Source data:
************

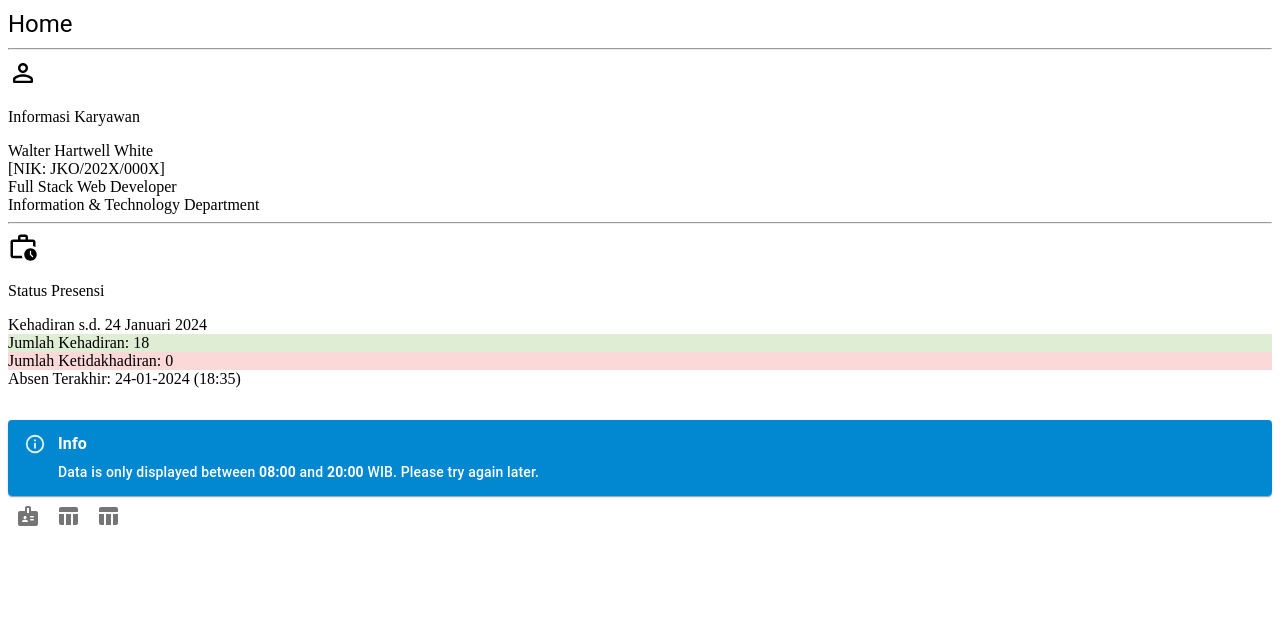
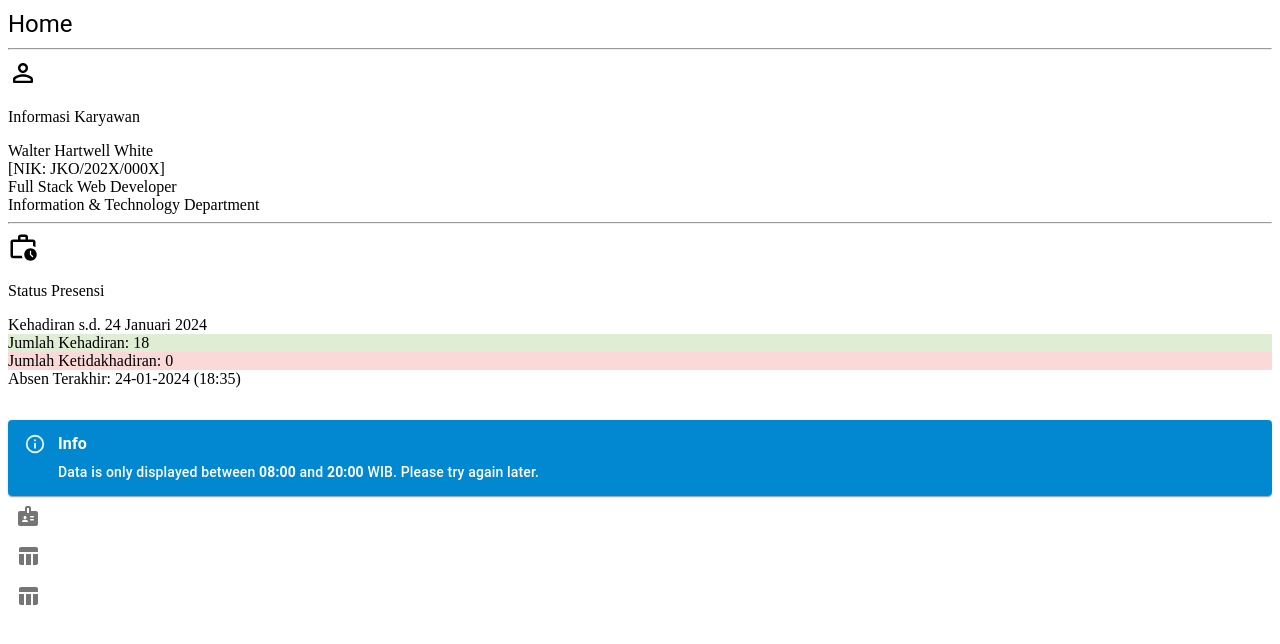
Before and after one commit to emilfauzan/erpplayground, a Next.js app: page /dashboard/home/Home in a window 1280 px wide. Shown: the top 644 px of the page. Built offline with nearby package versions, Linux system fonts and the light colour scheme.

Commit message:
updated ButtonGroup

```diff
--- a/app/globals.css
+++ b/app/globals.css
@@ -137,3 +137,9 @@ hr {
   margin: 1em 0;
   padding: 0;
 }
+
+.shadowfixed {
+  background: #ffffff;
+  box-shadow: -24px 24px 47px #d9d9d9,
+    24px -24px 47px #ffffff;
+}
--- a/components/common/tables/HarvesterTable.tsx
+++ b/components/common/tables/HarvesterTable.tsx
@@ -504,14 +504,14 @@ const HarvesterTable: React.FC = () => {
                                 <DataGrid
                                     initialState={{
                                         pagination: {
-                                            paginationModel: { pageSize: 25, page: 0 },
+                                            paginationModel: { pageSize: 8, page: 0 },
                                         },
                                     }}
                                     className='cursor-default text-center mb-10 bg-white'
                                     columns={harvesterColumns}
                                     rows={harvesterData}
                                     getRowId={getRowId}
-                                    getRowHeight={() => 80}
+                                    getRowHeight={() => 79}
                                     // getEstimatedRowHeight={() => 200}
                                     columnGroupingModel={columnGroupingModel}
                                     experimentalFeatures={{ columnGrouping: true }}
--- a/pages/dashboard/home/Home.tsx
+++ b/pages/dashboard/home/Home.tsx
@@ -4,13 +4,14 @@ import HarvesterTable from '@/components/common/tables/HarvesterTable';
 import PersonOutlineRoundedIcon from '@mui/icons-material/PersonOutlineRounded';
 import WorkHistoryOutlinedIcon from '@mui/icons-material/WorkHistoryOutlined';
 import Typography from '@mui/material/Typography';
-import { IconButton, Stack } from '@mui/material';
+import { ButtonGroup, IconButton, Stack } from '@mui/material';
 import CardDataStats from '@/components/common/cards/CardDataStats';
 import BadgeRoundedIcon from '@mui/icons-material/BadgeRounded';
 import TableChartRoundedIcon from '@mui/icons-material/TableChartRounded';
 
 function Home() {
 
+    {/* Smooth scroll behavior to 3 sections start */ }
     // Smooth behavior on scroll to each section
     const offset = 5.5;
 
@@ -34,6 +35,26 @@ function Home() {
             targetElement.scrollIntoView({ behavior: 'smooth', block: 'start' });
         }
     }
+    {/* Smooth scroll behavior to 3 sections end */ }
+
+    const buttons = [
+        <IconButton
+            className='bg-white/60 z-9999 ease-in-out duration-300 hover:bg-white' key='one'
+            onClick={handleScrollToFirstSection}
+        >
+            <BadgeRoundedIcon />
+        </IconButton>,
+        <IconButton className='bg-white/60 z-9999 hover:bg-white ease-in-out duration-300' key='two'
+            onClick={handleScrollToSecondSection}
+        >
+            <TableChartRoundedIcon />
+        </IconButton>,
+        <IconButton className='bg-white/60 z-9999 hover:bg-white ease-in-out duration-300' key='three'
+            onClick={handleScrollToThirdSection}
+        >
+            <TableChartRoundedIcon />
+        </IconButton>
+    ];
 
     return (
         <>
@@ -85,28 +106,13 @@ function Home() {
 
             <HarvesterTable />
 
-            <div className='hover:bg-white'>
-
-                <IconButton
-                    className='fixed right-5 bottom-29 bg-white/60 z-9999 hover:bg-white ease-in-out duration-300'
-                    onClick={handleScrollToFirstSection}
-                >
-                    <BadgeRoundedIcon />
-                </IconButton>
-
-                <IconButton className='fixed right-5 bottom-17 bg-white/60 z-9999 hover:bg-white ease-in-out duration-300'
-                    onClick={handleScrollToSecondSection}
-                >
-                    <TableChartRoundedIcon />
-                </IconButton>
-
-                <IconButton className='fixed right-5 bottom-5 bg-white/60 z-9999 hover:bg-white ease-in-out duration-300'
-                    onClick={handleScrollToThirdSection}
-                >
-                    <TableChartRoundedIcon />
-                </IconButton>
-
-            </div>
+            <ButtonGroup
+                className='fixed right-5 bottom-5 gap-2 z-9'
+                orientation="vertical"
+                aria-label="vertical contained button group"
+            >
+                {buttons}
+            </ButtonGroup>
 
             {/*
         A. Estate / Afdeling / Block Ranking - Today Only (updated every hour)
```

************

Could you repeat all of the data exactly, minus the pictures?

Before and after one commit to emilfauzan/erpplayground, a Next.js app: page /dashboard/home/Home in a window 1280 px wide. Shown: the top 644 px of the page. Built offline with nearby package versions, Linux system fonts and the light colour scheme.

Commit message:
updated ButtonGroup

```diff
--- a/app/globals.css
+++ b/app/globals.css
@@ -137,3 +137,9 @@ hr {
   margin: 1em 0;
   padding: 0;
 }
+
+.shadowfixed {
+  background: #ffffff;
+  box-shadow: -24px 24px 47px #d9d9d9,
+    24px -24px 47px #ffffff;
+}
--- a/components/common/tables/HarvesterTable.tsx
+++ b/components/common/tables/HarvesterTable.tsx
@@ -504,14 +504,14 @@ const HarvesterTable: React.FC = () => {
                                 <DataGrid
                                     initialState={{
                                         pagination: {
-                                            paginationModel: { pageSize: 25, page: 0 },
+                                            paginationModel: { pageSize: 8, page: 0 },
                                         },
                                     }}
                                     className='cursor-default text-center mb-10 bg-white'
                                     columns={harvesterColumns}
                                     rows={harvesterData}
                                     getRowId={getRowId}
-                                    getRowHeight={() => 80}
+                                    getRowHeight={() => 79}
                                     // getEstimatedRowHeight={() => 200}
                                     columnGroupingModel={columnGroupingModel}
                                     experimentalFeatures={{ columnGrouping: true }}
--- a/pages/dashboard/home/Home.tsx
+++ b/pages/dashboard/home/Home.tsx
@@ -4,13 +4,14 @@ import HarvesterTable from '@/components/common/tables/HarvesterTable';
 import PersonOutlineRoundedIcon from '@mui/icons-material/PersonOutlineRounded';
 import WorkHistoryOutlinedIcon from '@mui/icons-material/WorkHistoryOutlined';
 import Typography from '@mui/material/Typography';
-import { IconButton, Stack } from '@mui/material';
+import { ButtonGroup, IconButton, Stack } from '@mui/material';
 import CardDataStats from '@/components/common/cards/CardDataStats';
 import BadgeRoundedIcon from '@mui/icons-material/BadgeRounded';
 import TableChartRoundedIcon from '@mui/icons-material/TableChartRounded';
 
 function Home() {
 
+    {/* Smooth scroll behavior to 3 sections start */ }
     // Smooth behavior on scroll to each section
     const offset = 5.5;
 
@@ -34,6 +35,26 @@ function Home() {
             targetElement.scrollIntoView({ behavior: 'smooth', block: 'start' });
         }
     }
+    {/* Smooth scroll behavior to 3 sections end */ }
+
+    const buttons = [
+        <IconButton
+            className='bg-white/60 z-9999 ease-in-out duration-300 hover:bg-white' key='one'
+            onClick={handleScrollToFirstSection}
+        >
+            <BadgeRoundedIcon />
+        </IconButton>,
+        <IconButton className='bg-white/60 z-9999 hover:bg-white ease-in-out duration-300' key='two'
+            onClick={handleScrollToSecondSection}
+        >
+            <TableChartRoundedIcon />
+        </IconButton>,
+        <IconButton className='bg-white/60 z-9999 hover:bg-white ease-in-out duration-300' key='three'
+            onClick={handleScrollToThirdSection}
+        >
+            <TableChartRoundedIcon />
+        </IconButton>
+    ];
 
     return (
         <>
@@ -85,28 +106,13 @@ function Home() {
 
             <HarvesterTable />
 
-            <div className='hover:bg-white'>
-
-                <IconButton
-                    className='fixed right-5 bottom-29 bg-white/60 z-9999 hover:bg-white ease-in-out duration-300'
-                    onClick={handleScrollToFirstSection}
-                >
-                    <BadgeRoundedIcon />
-                </IconButton>
-
-                <IconButton className='fixed right-5 bottom-17 bg-white/60 z-9999 hover:bg-white ease-in-out duration-300'
-                    onClick={handleScrollToSecondSection}
-                >
-                    <TableChartRoundedIcon />
-                </IconButton>
-
-                <IconButton className='fixed right-5 bottom-5 bg-white/60 z-9999 hover:bg-white ease-in-out duration-300'
-                    onClick={handleScrollToThirdSection}
-                >
-                    <TableChartRoundedIcon />
-                </IconButton>
-
-            </div>
+            <ButtonGroup
+                className='fixed right-5 bottom-5 gap-2 z-9'
+                orientation="vertical"
+                aria-label="vertical contained button group"
+            >
+                {buttons}
+            </ButtonGroup>
 
             {/*
         A. Estate / Afdeling / Block Ranking - Today Only (updated every hour)
```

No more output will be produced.